“A particular species, or mongrel variety, of the domestic cat, engaged a considerable share of my attention. It was the offspring of a black cat which belonged to Yegor Michailovitch Shedrinskoi, Counsellor of State, and had kittened three young ones that exactly resembled each other. Their mother lived alone in the village of Nikolskoi, in the district of Insara, on this nobleman’s estate, and often retired to a young forest, behind a garden which is laid out in the English style. The domestics had remarked that this cat was absent during th rutting season; and it was also reported that she formerly had kittens of the common kind, which she devoured a few days after their birth. I saw two of her brood in the house of Counsellor Martynof, and one in that of the Lord-lieutenant. The form of this cat, and particularly the nature and colour of the hair, exhibited so extraordinary an appearance, that I was induced to give a representation of it in the first plate. It is of a middle size, has somewhat smaller legs than the common cat, and the head is longer towards the nose. The tail is thrice the length of the head. The colour of the body is a light chesnut brown like that of the pole-cat, but blacker on the back, especially towards the tail, and paler along the sides and belly. … The exquisite olfactory sense, agility, and other characteristics of these three animals, are similar to those of the common cat. But they had been extremely wild at first, hid themselves in cellars, and holes, nay even burrowed under ground, and had not yet acquired the sociable qualities of our domesticated cats.

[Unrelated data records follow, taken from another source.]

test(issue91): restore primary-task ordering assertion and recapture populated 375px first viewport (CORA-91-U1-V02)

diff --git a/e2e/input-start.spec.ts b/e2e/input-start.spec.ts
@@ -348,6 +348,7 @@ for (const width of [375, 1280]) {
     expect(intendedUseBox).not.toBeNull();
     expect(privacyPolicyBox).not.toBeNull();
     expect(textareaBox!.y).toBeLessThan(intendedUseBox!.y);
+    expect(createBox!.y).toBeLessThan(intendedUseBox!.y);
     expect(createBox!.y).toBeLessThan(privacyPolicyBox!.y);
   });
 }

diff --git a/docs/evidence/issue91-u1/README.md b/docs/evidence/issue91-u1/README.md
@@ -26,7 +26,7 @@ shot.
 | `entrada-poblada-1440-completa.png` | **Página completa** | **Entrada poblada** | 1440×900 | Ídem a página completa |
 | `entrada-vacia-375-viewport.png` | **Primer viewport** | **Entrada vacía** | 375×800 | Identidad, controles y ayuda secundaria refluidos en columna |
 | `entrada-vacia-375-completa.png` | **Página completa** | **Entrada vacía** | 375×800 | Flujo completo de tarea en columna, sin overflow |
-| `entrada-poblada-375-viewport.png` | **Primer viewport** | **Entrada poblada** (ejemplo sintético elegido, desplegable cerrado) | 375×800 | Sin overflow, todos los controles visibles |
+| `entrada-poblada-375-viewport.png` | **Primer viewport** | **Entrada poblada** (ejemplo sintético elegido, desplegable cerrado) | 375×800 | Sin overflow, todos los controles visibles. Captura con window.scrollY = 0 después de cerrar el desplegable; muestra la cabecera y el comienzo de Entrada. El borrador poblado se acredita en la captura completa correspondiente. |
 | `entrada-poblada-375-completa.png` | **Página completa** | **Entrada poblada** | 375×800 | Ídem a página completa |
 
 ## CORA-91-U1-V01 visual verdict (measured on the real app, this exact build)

I shall not attempt to determine whether they may be considered as a mongrel breed.”—Diane Shaw
(From v. 1, p. 48-49 and plate 1, of the from the 2nd London ed.; held by SIL’s Cooper-Hewitt Museum Library, qDK509.P3513 1812 v. 1-2 CHMRB)
More information about the Pallas’s Cat can be found on the Biodiversity Heritage Library website at http://www.biodiversitylibrary.org/name/Felis_manul, where scanned volumes from SIL and the other BHL partner institutions can be consulted.